(Extracted records)
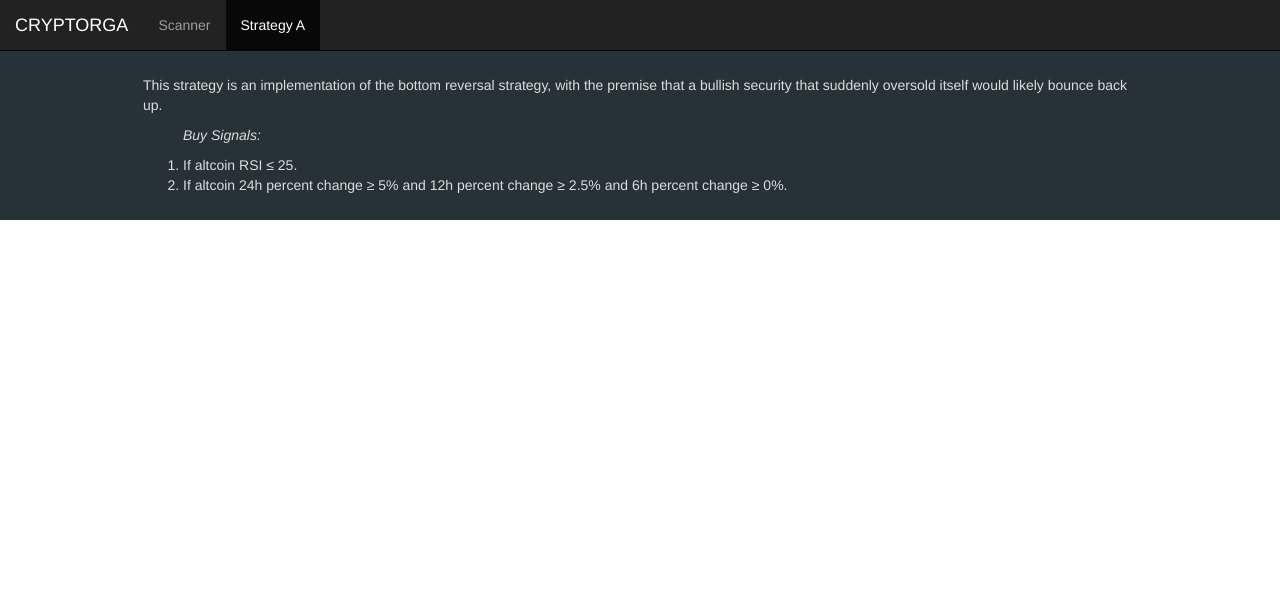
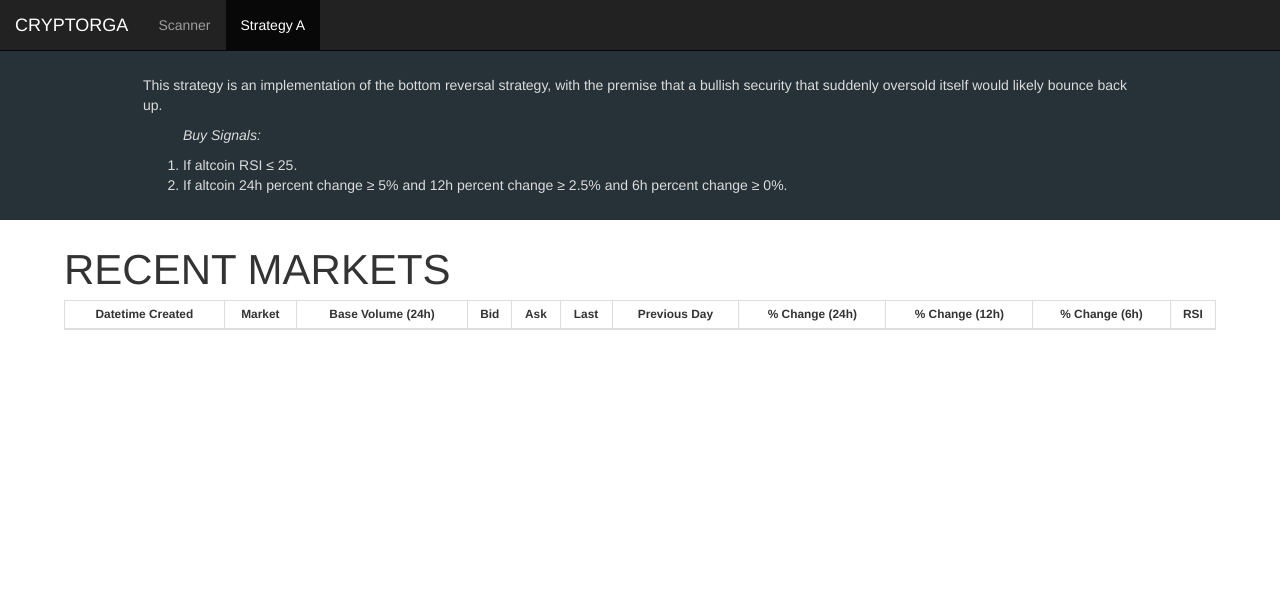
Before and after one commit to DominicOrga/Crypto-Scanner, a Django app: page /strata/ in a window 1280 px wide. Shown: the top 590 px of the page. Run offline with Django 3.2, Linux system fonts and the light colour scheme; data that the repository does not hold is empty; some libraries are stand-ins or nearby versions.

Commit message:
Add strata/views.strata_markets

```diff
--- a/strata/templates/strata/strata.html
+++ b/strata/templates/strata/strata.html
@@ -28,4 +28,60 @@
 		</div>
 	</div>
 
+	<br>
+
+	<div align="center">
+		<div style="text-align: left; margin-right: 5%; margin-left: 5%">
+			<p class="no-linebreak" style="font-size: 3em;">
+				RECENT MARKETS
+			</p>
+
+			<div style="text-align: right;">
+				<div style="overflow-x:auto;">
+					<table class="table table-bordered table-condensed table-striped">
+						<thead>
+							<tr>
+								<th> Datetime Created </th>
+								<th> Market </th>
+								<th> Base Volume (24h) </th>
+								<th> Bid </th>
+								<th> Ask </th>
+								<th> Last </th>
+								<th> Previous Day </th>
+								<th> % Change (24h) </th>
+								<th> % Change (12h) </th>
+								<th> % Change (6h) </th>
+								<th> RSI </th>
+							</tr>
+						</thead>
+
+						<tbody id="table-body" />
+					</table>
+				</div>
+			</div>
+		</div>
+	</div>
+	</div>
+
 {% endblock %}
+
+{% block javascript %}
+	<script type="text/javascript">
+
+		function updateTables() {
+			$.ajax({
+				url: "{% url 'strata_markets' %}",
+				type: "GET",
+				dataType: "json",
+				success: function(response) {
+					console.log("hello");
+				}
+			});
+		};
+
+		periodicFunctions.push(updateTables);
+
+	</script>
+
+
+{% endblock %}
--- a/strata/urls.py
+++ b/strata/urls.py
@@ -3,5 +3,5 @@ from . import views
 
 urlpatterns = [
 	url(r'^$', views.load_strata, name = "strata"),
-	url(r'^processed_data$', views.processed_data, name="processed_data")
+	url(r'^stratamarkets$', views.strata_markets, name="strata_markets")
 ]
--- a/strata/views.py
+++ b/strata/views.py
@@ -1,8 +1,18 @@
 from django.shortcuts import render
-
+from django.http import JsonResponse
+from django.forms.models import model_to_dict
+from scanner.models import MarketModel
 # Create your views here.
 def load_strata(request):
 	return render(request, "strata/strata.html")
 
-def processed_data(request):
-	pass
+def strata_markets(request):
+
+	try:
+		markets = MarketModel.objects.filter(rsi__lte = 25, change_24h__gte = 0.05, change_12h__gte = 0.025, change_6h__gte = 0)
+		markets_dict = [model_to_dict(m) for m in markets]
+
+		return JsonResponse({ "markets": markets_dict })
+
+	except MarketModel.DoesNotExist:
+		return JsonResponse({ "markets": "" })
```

---

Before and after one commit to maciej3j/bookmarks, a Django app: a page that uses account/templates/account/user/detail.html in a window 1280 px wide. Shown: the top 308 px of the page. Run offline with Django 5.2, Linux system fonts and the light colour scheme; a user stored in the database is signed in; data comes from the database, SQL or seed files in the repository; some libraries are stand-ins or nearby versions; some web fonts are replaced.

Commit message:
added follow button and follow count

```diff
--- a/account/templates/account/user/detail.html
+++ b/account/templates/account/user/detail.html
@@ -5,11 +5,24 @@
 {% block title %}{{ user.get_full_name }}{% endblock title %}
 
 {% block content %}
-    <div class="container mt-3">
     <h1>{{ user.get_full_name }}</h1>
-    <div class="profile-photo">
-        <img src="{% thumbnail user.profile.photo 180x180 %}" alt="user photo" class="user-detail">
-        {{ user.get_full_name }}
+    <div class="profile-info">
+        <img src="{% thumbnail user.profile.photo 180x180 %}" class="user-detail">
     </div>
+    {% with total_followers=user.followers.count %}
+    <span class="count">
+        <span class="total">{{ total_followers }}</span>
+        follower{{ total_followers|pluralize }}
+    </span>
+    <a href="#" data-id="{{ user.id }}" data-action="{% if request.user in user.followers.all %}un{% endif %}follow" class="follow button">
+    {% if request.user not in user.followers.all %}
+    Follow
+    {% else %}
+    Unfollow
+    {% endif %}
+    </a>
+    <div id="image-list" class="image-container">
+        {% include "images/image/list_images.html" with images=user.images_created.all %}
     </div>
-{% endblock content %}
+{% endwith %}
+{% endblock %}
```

Problem
Could you return all lines from the data above that contain the string "class"?

Task answer
+			<p class="no-linebreak" style="font-size: 3em;">
+					<table class="table table-bordered table-condensed table-striped">
-    <div class="container mt-3">
-    <div class="profile-photo">
-        <img src="{% thumbnail user.profile.photo 180x180 %}" alt="user photo" class="user-detail">
+    <div class="profile-info">
+        <img src="{% thumbnail user.profile.photo 180x180 %}" class="user-detail">
+    <span class="count">
+        <span class="total">{{ total_followers }}</span>
+    <a href="#" data-id="{{ user.id }}" data-action="{% if request.user in user.followers.all %}un{% endif %}follow" class="follow button">
+    <div id="image-list" class="image-container">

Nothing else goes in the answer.